As we navigate our way through the information age and into the next iteration of wherever it is that technology takes us, we often wonder what technological advancement will move us beyond the limitations of binary computing. For years the function of computing and data processing has been performed in binary which most people are familiar with, but what is the next leap? The Quantum leap?
In what can be described as a technological arms race of sorts, are a number of companies investing deeply into developing the first quantum computer. Drawing on the complex principles of quantum physics these companies are racing to create the world’s first quantum computer.
To understand the impact that quantum computing is going to have on the world around us we must first understand the differences between traditional binary computing methods and those of the quantum world. In our traditional PCs the memory is comprised of bits which can represent a 1 or 0 and are used for calculations. In classic computing a PC will go bit by bit calculating each set of binary digits to process its function. In quantum computing a term called a qubit replaces the bit where each qubit can be represented by both a 1, 0 or a quantum superposition of those two numbers so that as you expand the number of qubits the processing capability becomes exponentially greater.
While understanding the premise of quantum computing can be confusing, the real-life impact that quantum computing will have on your life is going to be immeasurable - whether for good or bad. The predominant line of thought is that the speed at which we can process data and run calculations through a quantum computer will accelerate the rate at which we are advancing other technologies. For instance, the healthcare field could be completely transformed, diagnostics that today require complex labs may be able to be performed on a device the size of your phone. Another application for quantum computing will be the progression of research for advancing the current state of artificial intelligence. Perhaps my favorite is the advancements foreseen in the world of weather forecasting. Depending on who you ask, our accuracy in weather prediction is only good to two weeks out, in reality you know even a one-week prediction in northern Nevada is suspect. Imagine being able to predict 1 or 2 months out, now a farmer would know when to plant and a vacationer would know what to pack, or whether they would even what to go.

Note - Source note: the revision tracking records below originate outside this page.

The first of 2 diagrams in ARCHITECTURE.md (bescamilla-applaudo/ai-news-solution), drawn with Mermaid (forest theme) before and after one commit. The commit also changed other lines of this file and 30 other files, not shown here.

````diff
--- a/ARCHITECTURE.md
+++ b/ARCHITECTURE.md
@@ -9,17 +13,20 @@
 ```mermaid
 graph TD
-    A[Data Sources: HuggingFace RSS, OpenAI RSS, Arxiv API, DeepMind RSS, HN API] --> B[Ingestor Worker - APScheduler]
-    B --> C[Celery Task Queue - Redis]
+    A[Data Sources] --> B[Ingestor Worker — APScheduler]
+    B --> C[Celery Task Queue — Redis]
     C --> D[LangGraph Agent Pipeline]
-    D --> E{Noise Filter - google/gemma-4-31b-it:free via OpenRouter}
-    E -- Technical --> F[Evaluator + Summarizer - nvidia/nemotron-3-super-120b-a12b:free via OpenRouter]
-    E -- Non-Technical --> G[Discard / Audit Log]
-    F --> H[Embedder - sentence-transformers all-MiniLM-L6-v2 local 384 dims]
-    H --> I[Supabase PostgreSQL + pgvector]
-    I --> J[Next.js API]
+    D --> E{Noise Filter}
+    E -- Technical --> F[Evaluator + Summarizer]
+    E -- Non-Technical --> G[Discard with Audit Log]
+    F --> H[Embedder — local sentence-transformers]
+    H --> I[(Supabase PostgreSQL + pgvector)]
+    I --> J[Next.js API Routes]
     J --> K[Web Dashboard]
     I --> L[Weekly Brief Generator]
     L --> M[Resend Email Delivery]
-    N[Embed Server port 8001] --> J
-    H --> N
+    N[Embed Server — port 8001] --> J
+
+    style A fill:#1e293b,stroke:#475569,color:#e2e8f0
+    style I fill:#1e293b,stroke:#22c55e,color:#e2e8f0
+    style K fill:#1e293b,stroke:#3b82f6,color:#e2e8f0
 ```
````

With great power comes great responsibility. This statement has never held more truth than when looking at what may come with the practical application of quantum computing. There will be many pieces of our lives that will have to adapt to a new computing paradigm. Data and personal security will need significant advancements to protect us from the intrusion of a functioning quantum computer, and whole industries will be disrupted or cease to exist. With the looming notion that quantum computing is on the horizon we need to begin researching and developing the appropriate safeguards and strategies to lead and protect future generations from the potential of exponential change.